The original list of members in Al Dente included Guiseppe DeLucia, not Alphonse DeLucia, but Knight said as representatives of Portofino's, the pair shared membership in Al Dente.
Knight said Capasso dissolved the original Al Dente LLC and reformulated it with his brother, Vincenzo Capasso.
"I'm surprised she said that," Parnoff said.
On Aug. 10, 2015, Judge Matthew Frechette granted the Consiglios' motion for summary judgment, dismissing Capasso's claims, ruling the proposed contract was never signed by the owners of Sally's and the high bid gave Al Dente only the right to negotiate.
Parnoff, in his challenge to the summary judgment ruling, noted that Capasso, in an affidavit, said Knight said that her husband, Keefe, was the sales representative/broker for Sally's working for a commission contingent on the purchase price.
"That is totally false," Knight said in a phone interview. She said he was the attorney for Sally's. Keefe characterized Capasso's statement as "an allegation."
The Lynch, Traub, Keefe & Errante law firm represented the Estate of Flora (Flo) Consiglio, as well as Richard and Robert Consiglio in the suit with Robert Lynch signing much of the correspondence and Keefe authoring several briefs.
Attorney Lawrence J. Greenberg of Bernblum and Greenberg represented Ruth Consiglio.

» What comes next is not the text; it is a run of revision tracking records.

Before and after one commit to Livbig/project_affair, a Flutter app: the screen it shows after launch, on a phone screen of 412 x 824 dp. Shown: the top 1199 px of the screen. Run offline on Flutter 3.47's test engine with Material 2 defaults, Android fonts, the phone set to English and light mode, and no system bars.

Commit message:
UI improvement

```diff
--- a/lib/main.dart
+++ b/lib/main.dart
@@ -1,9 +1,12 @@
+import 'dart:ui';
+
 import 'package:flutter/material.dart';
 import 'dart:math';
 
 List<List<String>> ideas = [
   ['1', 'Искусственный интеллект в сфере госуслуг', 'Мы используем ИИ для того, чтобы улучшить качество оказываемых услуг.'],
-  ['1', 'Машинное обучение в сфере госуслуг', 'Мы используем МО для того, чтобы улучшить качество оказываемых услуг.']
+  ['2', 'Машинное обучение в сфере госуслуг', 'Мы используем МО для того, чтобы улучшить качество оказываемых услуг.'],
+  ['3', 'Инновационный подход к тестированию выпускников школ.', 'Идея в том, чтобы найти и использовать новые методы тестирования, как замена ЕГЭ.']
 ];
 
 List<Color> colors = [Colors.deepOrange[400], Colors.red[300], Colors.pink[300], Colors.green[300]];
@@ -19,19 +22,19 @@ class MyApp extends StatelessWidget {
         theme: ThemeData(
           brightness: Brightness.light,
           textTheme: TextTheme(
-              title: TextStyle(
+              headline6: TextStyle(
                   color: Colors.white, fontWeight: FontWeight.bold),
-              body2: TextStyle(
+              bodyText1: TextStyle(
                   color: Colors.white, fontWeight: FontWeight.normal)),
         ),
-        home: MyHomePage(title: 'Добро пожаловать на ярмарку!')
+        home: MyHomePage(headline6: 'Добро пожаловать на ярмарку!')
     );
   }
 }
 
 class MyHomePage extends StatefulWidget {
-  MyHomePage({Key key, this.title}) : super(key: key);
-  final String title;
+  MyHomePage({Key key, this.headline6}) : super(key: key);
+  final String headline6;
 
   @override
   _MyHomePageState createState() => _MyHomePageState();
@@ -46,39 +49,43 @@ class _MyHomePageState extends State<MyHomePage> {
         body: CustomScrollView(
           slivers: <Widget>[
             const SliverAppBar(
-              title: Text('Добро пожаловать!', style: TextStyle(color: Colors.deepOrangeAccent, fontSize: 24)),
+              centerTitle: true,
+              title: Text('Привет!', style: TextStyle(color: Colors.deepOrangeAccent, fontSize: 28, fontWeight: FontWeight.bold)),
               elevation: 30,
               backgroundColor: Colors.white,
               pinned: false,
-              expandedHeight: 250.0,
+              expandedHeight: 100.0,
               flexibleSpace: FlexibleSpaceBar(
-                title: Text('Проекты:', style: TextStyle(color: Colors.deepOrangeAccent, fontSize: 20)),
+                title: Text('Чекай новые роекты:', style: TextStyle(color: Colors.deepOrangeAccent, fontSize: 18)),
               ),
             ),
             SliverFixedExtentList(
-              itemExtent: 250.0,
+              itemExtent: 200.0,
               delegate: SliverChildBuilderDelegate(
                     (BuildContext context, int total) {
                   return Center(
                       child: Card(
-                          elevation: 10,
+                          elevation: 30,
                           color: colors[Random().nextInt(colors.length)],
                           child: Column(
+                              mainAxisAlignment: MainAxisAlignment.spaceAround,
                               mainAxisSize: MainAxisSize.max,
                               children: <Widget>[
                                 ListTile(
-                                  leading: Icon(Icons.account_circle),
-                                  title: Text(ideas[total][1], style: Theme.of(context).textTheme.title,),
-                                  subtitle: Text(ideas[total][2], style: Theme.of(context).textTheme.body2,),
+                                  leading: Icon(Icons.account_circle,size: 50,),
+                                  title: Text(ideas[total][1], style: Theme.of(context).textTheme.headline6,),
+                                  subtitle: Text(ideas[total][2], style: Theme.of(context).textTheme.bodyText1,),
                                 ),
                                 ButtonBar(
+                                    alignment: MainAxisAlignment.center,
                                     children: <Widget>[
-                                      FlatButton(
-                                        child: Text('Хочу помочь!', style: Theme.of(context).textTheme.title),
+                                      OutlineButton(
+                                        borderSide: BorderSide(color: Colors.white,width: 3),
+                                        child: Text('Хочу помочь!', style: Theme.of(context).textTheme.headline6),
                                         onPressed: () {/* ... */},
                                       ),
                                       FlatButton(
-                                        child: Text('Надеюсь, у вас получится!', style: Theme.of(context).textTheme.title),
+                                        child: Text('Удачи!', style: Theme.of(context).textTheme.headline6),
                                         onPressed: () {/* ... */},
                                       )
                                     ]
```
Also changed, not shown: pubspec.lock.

Capasso has said, according to court documents, that Knight, the Keslows and the DeLucias were investors.
The summary judgment ruling is now on appeal. Parnoff said questions of fact remain; both Keefe and Parnoff predict they will prevail in their efforts at the higher court level.
Complicating the sale further is a second suit that has been filed in the case, with Richard and Robert Consiglio suing Carmen Capasso and Al Dente LLC, as now incorporated, charging them with vexatious litigation, abuse of process and tortious interference with a business expectancy.
The Consiglios say that after negotiations with Capasso failed, he became aware that a sale was pending to a separate buyer. They accuse him of carrying out his suit only to stall the sale of Sally's Apizza to someone else and, as an attorney, he should have known he did not have a case.
They further charge that Al Dente LLC has only two members, Carmen and Vincenzo Capasso, and they incorporated only to sue Sally's owners. The Consiglios are seeking compensatory and punitive damages.
Information from: New Haven Register, http://www.nhregister.com